What Should I Do if I Got Waitlisted?

What Should I Do if I Got Waitlisted?

Now that the majority of college admissions decisions have been released, it’s time for students to explore their options and make their final choices. But what if your situation isn’t so clear-cut? What if things didn’t quite work out as you expected, and instead of deciding between letters of admission, you find that you’ve been waitlisted at one or more schools?

While disappointment is natural in these situations, there's no need to panic. Remember, thousands of qualified applicants apply for a limited number of spots, and based on the college’s or university’s needs, there simply may not have been an available spot for you just yet. It’s a frustrating and potentially confusing situation, but there are steps you should take and a few things to keep in mind if you have been waitlisted.

If you are still interested in the school, make sure to follow its waitlist procedures. This usually involves telling the school that you accept your waitlist spot via their admissions portal. You may also have the opportunity to reiterate your interest and provide meaningful updates that you would like to share. Highlight any significant academic progress, awards, or honors. You should pull up your college application and review it to see if there are any areas that need emphasis in your waitlist statement. Keep your statement brief, use a positive tone throughout, and demonstrate exactly how you and the school would make a great fit. If you are no longer interested in the school, decline your spot on the waitlist to free up space for other candidates.

Even if you accept a spot on the waitlist, you should absolutely consider enrolling at another school; being waitlisted is far from guaranteed admission. There is no ranking of students on the waitlist, so you have no idea of where you stand in relation to others. The waitlist process is also unpredictable from year to year, statistics from previous years have no bearing on how the current year will play out. Enrolling at another school is your best bet and will require a non-refundable deposit by the May 1st deadline.

After May 1st, admissions offices will have a clear picture of the incoming freshman class. Depending on the yield (the percentage of admitted students who accept) as well as any remaining gaps/needs in the freshman class, the admissions department will begin to admit students from the waitlist. This process may last until June 1st (UCs) or as late as August (Common App schools). Once admitted off of the waitlist, students generally have only a day or two to make a decision, so plan ahead for what you would do in such a situation.

If you are not accepted off of the waitlist, it’s not the end of the world.
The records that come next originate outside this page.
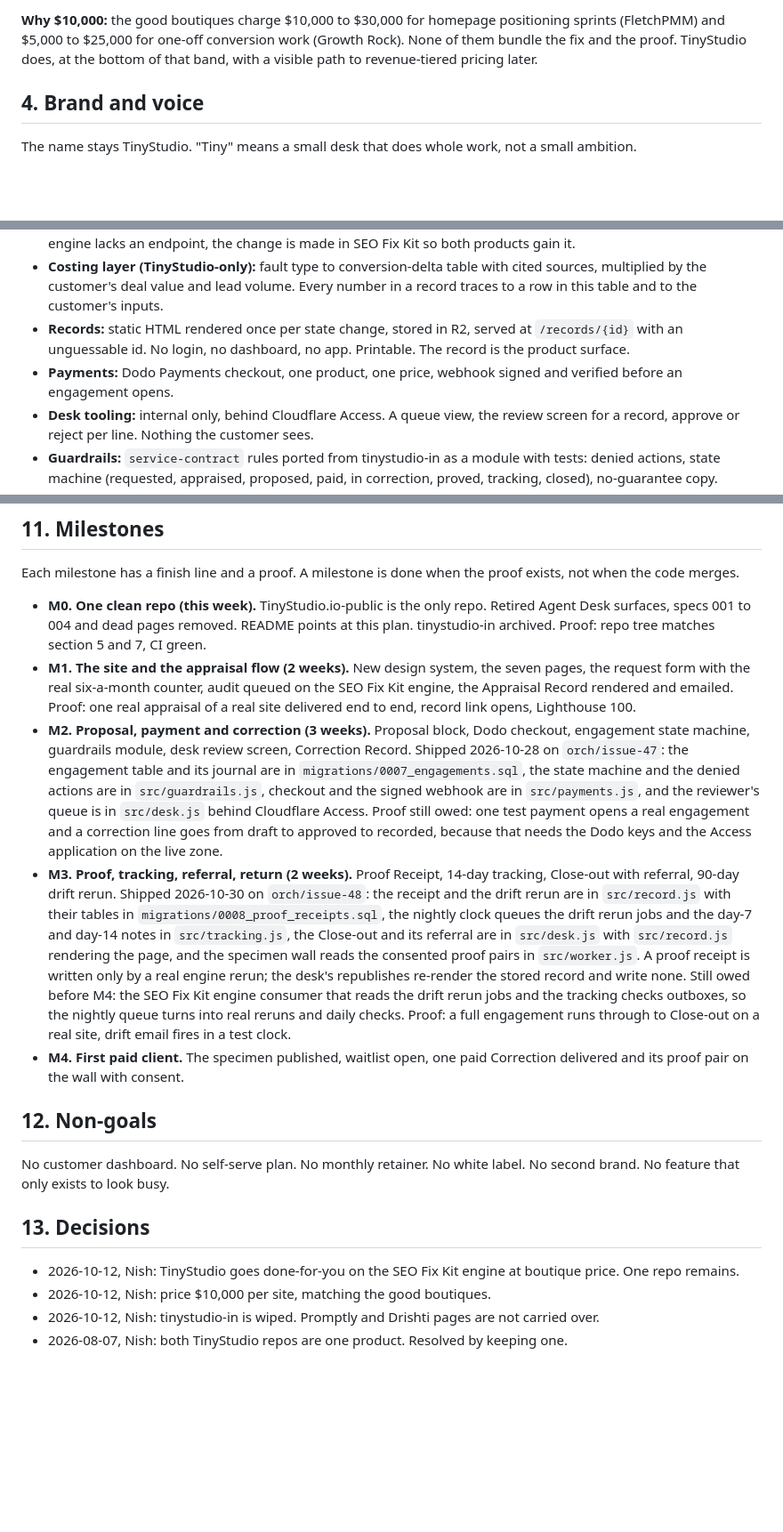
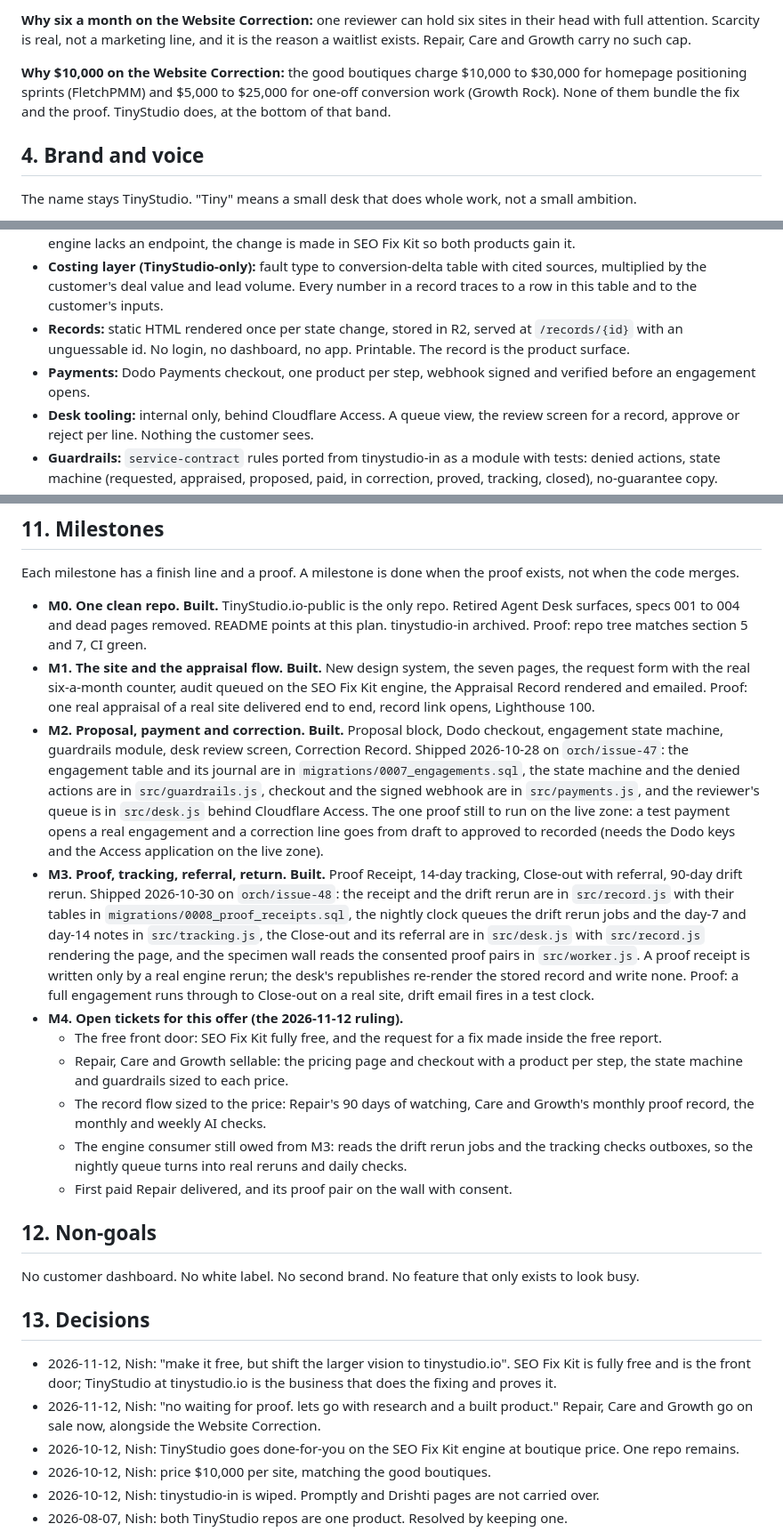
Before and after one commit to Nishfleet/TinyStudio.io-public, a Markdown page: docs/PLAN.md, 3 parts joined by grey strips. Shown at 89% size. Drawn GitHub-style; blank space fills up the shorter version.

```diff
--- a/docs/PLAN.md
+++ b/docs/PLAN.md
@@ -37,5 +47,7 @@ Explicitly not included: new brand identity, new site build from scratch, paid a
 
-**Why $10,000:** the good boutiques charge $10,000 to $30,000 for homepage positioning sprints (FletchPMM) and $5,000 to $25,000 for one-off conversion work (Growth Rock). None of them bundle the fix and the proof. TinyStudio does, at the bottom of that band, with a visible path to revenue-tiered pricing later.
+**Why six a month on the Website Correction:** one reviewer can hold six sites in their head with full attention. Scarcity is real, not a marketing line, and it is the reason a waitlist exists. Repair, Care and Growth carry no such cap.
+
+**Why $10,000 on the Website Correction:** the good boutiques charge $10,000 to $30,000 for homepage positioning sprints (FletchPMM) and $5,000 to $25,000 for one-off conversion work (Growth Rock). None of them bundle the fix and the proof. TinyStudio does, at the bottom of that band.
 
 ## 4. Brand and voice
 
@@ -99,7 +113,7 @@ Each step names the trigger, the human action, the system action and the artifac
 - **Engine:** SEO Fix Kit is a service, not a fork. TinyStudio calls its audit, uses its implementation-pack format for the fix list and its proof-receipt format for the rerun. Branding and the costing layer live in TinyStudio only. If the engine lacks an endpoint, the change is made in SEO Fix Kit so both products gain it.
 - **Costing layer (TinyStudio-only):** fault type to conversion-delta table with cited sources, multiplied by the customer's deal value and lead volume. Every number in a record traces to a row in this table and to the customer's inputs.
 - **Records:** static HTML rendered once per state change, stored in R2, served at `/records/{id}` with an unguessable id. No login, no dashboard, no app. Printable. The record is the product surface.
-- **Payments:** Dodo Payments checkout, one product, one price, webhook signed and verified before an engagement opens.
+- **Payments:** Dodo Payments checkout, one product per step, webhook signed and verified before an engagement opens.
 - **Desk tooling:** internal only, behind Cloudflare Access. A queue view, the review screen for a record, approve or reject per line. Nothing the customer sees.
 - **Guardrails:** `service-contract` rules ported from tinystudio-in as a module with tests: denied actions, state machine (requested, appraised, proposed, paid, in correction, proved, tracking, closed), no-guarantee copy.
 - **Observability:** every state change is an event row. Weekly scorecard from those rows, nothing else.
@@ -133,18 +147,25 @@ Each step names the trigger, the human action, the system action and the artifac
 
 Each milestone has a finish line and a proof. A milestone is done when the proof exists, not when the code merges.
 
-- **M0. One clean repo (this week).** TinyStudio.io-public is the only repo. Retired Agent Desk surfaces, specs 001 to 004 and dead pages removed. README points at this plan. tinystudio-in archived. Proof: repo tree matches section 5 and 7, CI green.
-- **M1. The site and the appraisal flow (2 weeks).** New design system, the seven pages, the request form with the real six-a-month counter, audit queued on the SEO Fix Kit engine, the Appraisal Record rendered and emailed. Proof: one real appraisal of a real site delivered end to end, record link opens, Lighthouse 100.
-- **M2. Proposal, payment and correction (3 weeks).** Proposal block, Dodo checkout, engagement state machine, guardrails module, desk review screen, Correction Record. Shipped 2026-10-28 on `orch/issue-47`: the engagement table and its journal are in `migrations/0007_engagements.sql`, the state machine and the denied actions are in `src/guardrails.js`, checkout and the signed webhook are in `src/payments.js`, and the reviewer's queue is in `src/desk.js` behind Cloudflare Access. Proof still owed: one test payment opens a real engagement and a correction line goes from draft to approved to recorded, because that needs the Dodo keys and the Access application on the live zone.
-- **M3. Proof, tracking, referral, return (2 weeks).** Proof Receipt, 14-day tracking, Close-out with referral, 90-day drift rerun. Shipped 2026-10-30 on `orch/issue-48`: the receipt and the drift rerun are in `src/record.js` with their tables in `migrations/0008_proof_receipts.sql`, the nightly clock queues the drift rerun jobs and the day-7 and day-14 notes in `src/tracking.js`, the Close-out and its referral are in `src/desk.js` with `src/record.js` rendering the page, and the specimen wall reads the consented proof pairs in `src/worker.js`. A proof receipt is written only by a real engine rerun; the desk's republishes re-render the stored record and write none. Still owed before M4: the SEO Fix Kit engine consumer that reads the drift rerun jobs and the tracking checks outboxes, so the nightly queue turns into real reruns and daily checks. Proof: a full engagement runs through to Close-out on a real site, drift email fires in a test clock.
-- **M4. First paid client.** The specimen published, waitlist open, one paid Correction delivered and its proof pair on the wall with consent.
+- **M0. One clean repo. Built.** TinyStudio.io-public is the only repo. Retired Agent Desk surfaces, specs 001 to 004 and dead pages removed. README points at this plan. tinystudio-in archived. Proof: repo tree matches section 5 and 7, CI green.
+- **M1. The site and the appraisal flow. Built.** New design system, the seven pages, the request form with the real six-a-month counter, audit queued on the SEO Fix Kit engine, the Appraisal Record rendered and emailed. Proof: one real appraisal of a real site delivered end to end, record link opens, Lighthouse 100.
+- **M2. Proposal, payment and correction. Built.** Proposal block, Dodo checkout, engagement state machine, guardrails module, desk review screen, Correction Record. Shipped 2026-10-28 on `orch/issue-47`: the engagement table and its journal are in `migrations/0007_engagements.sql`, the state machine and the denied actions are in `src/guardrails.js`, checkout and the signed webhook are in `src/payments.js`, and the reviewer's queue is in `src/desk.js` behind Cloudflare Access. The one proof still to run on the live zone: a test payment opens a real engagement and a correction line goes from draft to approved to recorded (needs the Dodo keys and the Access application on the live zone).
+- **M3. Proof, tracking, referral, return. Built.** Proof Receipt, 14-day tracking, Close-out with referral, 90-day drift rerun. Shipped 2026-10-30 on `orch/issue-48`: the receipt and the drift rerun are in `src/record.js` with their tables in `migrations/0008_proof_receipts.sql`, the nightly clock queues the drift rerun jobs and the day-7 and day-14 notes in `src/tracking.js`, the Close-out and its referral are in `src/desk.js` with `src/record.js` rendering the page, and the specimen wall reads the consented proof pairs in `src/worker.js`. A proof receipt is written only by a real engine rerun; the desk's republishes re-render the stored record and write none. Proof: a full engagement runs through to Close-out on a real site, drift email fires in a test clock.
+- **M4. Open tickets for this offer (the 2026-11-12 ruling).**
+  - The free front door: SEO Fix Kit fully free, and the request for a fix made inside the free report.
+  - Repair, Care and Growth sellable: the pricing page and checkout with a product per step, the state machine and guardrails sized to each price.
+  - The record flow sized to the price: Repair's 90 days of watching, Care and Growth's monthly proof record, the monthly and weekly AI checks.
+  - The engine consumer still owed from M3: reads the drift rerun jobs and the tracking checks outboxes, so the nightly queue turns into real reruns and daily checks.
+  - First paid Repair delivered, and its proof pair on the wall with consent.
 
 ## 12. Non-goals
 
-No customer dashboard. No self-serve plan. No monthly retainer. No white label. No second brand. No feature that only exists to look busy.
+No customer dashboard. No white label. No second brand. No feature that only exists to look busy.
 
 ## 13. Decisions
 
+- 2026-11-12, Nish: "make it free, but shift the larger vision to tinystudio.io". SEO Fix Kit is fully free and is the front door; TinyStudio at tinystudio.io is the business that does the fixing and proves it.
+- 2026-11-12, Nish: "no waiting for proof. lets go with research and a built product." Repair, Care and Growth go on sale now, alongside the Website Correction.
 - 2026-10-12, Nish: TinyStudio goes done-for-you on the SEO Fix Kit engine at boutique price. One repo remains.
 - 2026-10-12, Nish: price $10,000 per site, matching the good boutiques.
 - 2026-10-12, Nish: tinystudio-in is wiped. Promptly and Drishti pages are not carried over.
```
Also changed, not shown: other parts of docs/PLAN.md (+25 -13 lines), README.md (+1 -1 lines).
Remember, you can always apply later as a transfer student, ideally after building a strong college academic record and profile. Regardless of what happens, be prepared to embrace your final decision. Freshman year of college is an exciting time, and there will be new opportunities and experiences all around you. Instead of dwelling on the past, focus on your future and use your college years to grow and develop into the person you ultimately want to be.


Jon G. is originally from Houston, Texas. He holds a Bachelor's degree from Harvard University and is currently one of the resident English gurus at Elite Prep Los Angeles. Nothing makes him more proud and pumped up than watching his students succeed. When it comes to hitting the books, Jon recommends starting early and studying in increments to avoid burnout. He's a huge basketball fan, loves green tea, and his favorite vocabulary word is "seditious."